Medical Herstory is a Montreal-based charity that sheds light on those who feel unheard and ostracized when seeking medical assistance. They are on a mission to advocate and create a safe environment for individuals who do not receive the adequate healthcare attention they deserve. They also provide workshops and education sessions for healthcare providers. We spoke with Tori Ford the Founder and Executive Director of Medical Herstory to learn more.
Describe your charity/non-profit/volunteer work in a few sentences.
Medical Herstory is a not-for-profit on a mission to eliminate sexism, shame and stigma from health experiences. We are dedicated to advancing gender health equity through patient advocacy, medical education, and undoing stigma. Our services include educating and empowering patients, doctors, and the public through storytelling, skills-based workshops, supporting research, and leading advocacy campaigns.
What problem does it aim to solve?
Health conditions that disproportionately, or differently, affect people assigned female at birth are chronically underfunded and under-researched. Further, evidence shows that women and gender-diverse people are more likely to be misunderstood, misdiagnosed, and mistreated in medical settings.
Medical Herstory was built from personal experiences of medical dismissal and a desire to see change. Our community has shared stories of ovarian cancer being dismissed as period pain and chronic gynaecological discomfort being belittled as “all in your head”. We built our community so no one has to go through these experiences alone. Our work is trans and non-binary inclusive and built on principles of anti-sexism, anti-racism and anti-ableism.
When did you start/join it?
Medical Herstory started 4 years ago now.
What made you want to get involved?
After navigating years of chronic illness, embarrassment, and medical dismissal, I felt isolated and misunderstood by healthcare professionals.
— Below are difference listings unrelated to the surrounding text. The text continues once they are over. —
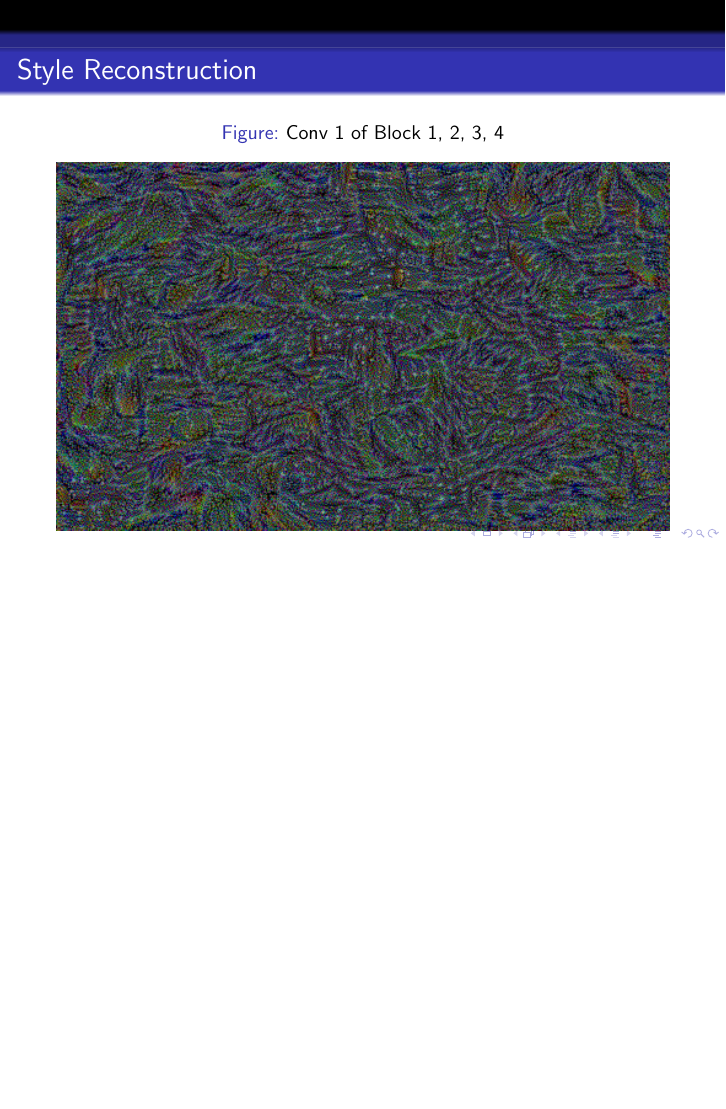
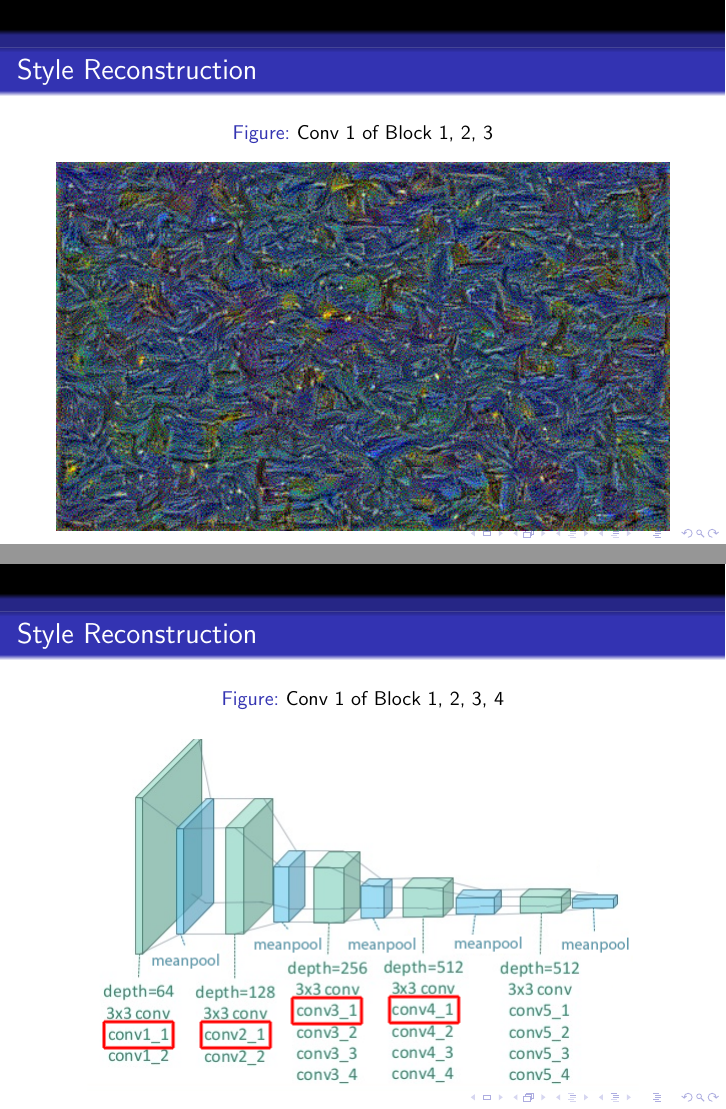
Before and after one commit to Kautenja/a-neural-algorithm-of-artistic-style, LaTeX slides (tex/presentation.tex): page 28 of 32 before the commit and pages 30 and 31 of 37 after it, the two joined at a grey line, the shorter picture padded with empty space. Compiled offline with pdfLaTeX.

Commit message:
VGG19 Style Representation Slides

```diff
--- a/tex/presentation.tex
+++ b/tex/presentation.tex
@@ -333,0 +340 @@ The total style loss is:
+\caption{Conv 1 of Block 1}
@@ -341,0 +356 @@ The total style loss is:
+\caption{Conv 1 of Block 1, 2}
@@ -349,0 +372 @@ The total style loss is:
+\caption{Conv 1 of Block 1, 2, 3}
@@ -355,6 +381,14 @@ The total style loss is:
 \end{figure}
 \end{frame}
 
+% [1,2,3,4]:1
+\begin{frame}{Style Reconstruction}
+\begin{figure}[ht]
+\centering
+\caption{Conv 1 of Block 1, 2, 3, 4}
+\includegraphics[width=0.9\textwidth]{img/vgg19/style/block4_conv1}
+\end{figure}
+\end{frame}
 \begin{frame}{Style Reconstruction}
 \begin{figure}[ht]
 \centering
@@ -363,6 +397,14 @@ The total style loss is:
 \end{figure}
 \end{frame}
 
+% [1,2,3,4,5]:1
+\begin{frame}{Style Reconstruction}
+\begin{figure}[ht]
+\centering
+\caption{Conv 1 of Block 1, 2, 3, 4, 5}
+\includegraphics[width=0.9\textwidth]{img/vgg19/style/block5_conv1}
+\end{figure}
+\end{frame}
 \begin{frame}{Style Reconstruction}
 \begin{figure}[ht]
 \centering
```
Also changed, not shown: tex/img/vgg19/style/block1_conv1.png (added), tex/img/vgg19/style/block2_conv1.png (added), tex/img/vgg19/style/block3_conv1.png (added), tex/img/vgg19/style/block4_conv1.png (added), tex/img/vgg19/style/block5_conv1.png (added), tex/img/vgg19/style/synthesis.png (deleted), tex/presentation.tex (33 more changed lines).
Feeling frustrated and inspired to drive change, I shared my story with the McGill student newspaper and was approached by multiple people with similar experiences. A platform did not exist to share these stories, so I created one.
I was sick and tired of reciting her medical history in a dehumanising, dismissive, and emotionally draining way. That is when I had the idea of writing a Medical Herstory, a narrative that would be vulnerable, empowering, and impactful.
What was the situation like when you started?
When we first launched Medical Herstory, gender health inequity was still rarely talked about.
How has it changed since?
We are so excited to see topics of gender equity, inclusion, and empowerment finally receiving more attention. Our team has grown to over 100 volunteers and we have supervised a dozen medical students and been partners for award-winning research projects.
What more needs to be done?
Unfortunately, medical sexism, shame, and stigma are still prevalent. On a systematic level, less than 2% of public funds support feminist health organisations like ours. We have so much work to do and are grateful to everyone who helps us in our mission.
How can our readers help?
If you would like to support our work, we are actively seeking partners and volunteers. Please consider donating as we rely on people like you to run our vital services:
Do you have any events coming up?
Our annual Feminist Health Conference is coming up this September! Follow us on social media to learn more.
Where can we follow you?
PAY IT FORWARD: What is an awesome local charity that you love?
We’re big fans of STEM Diversity at McGill!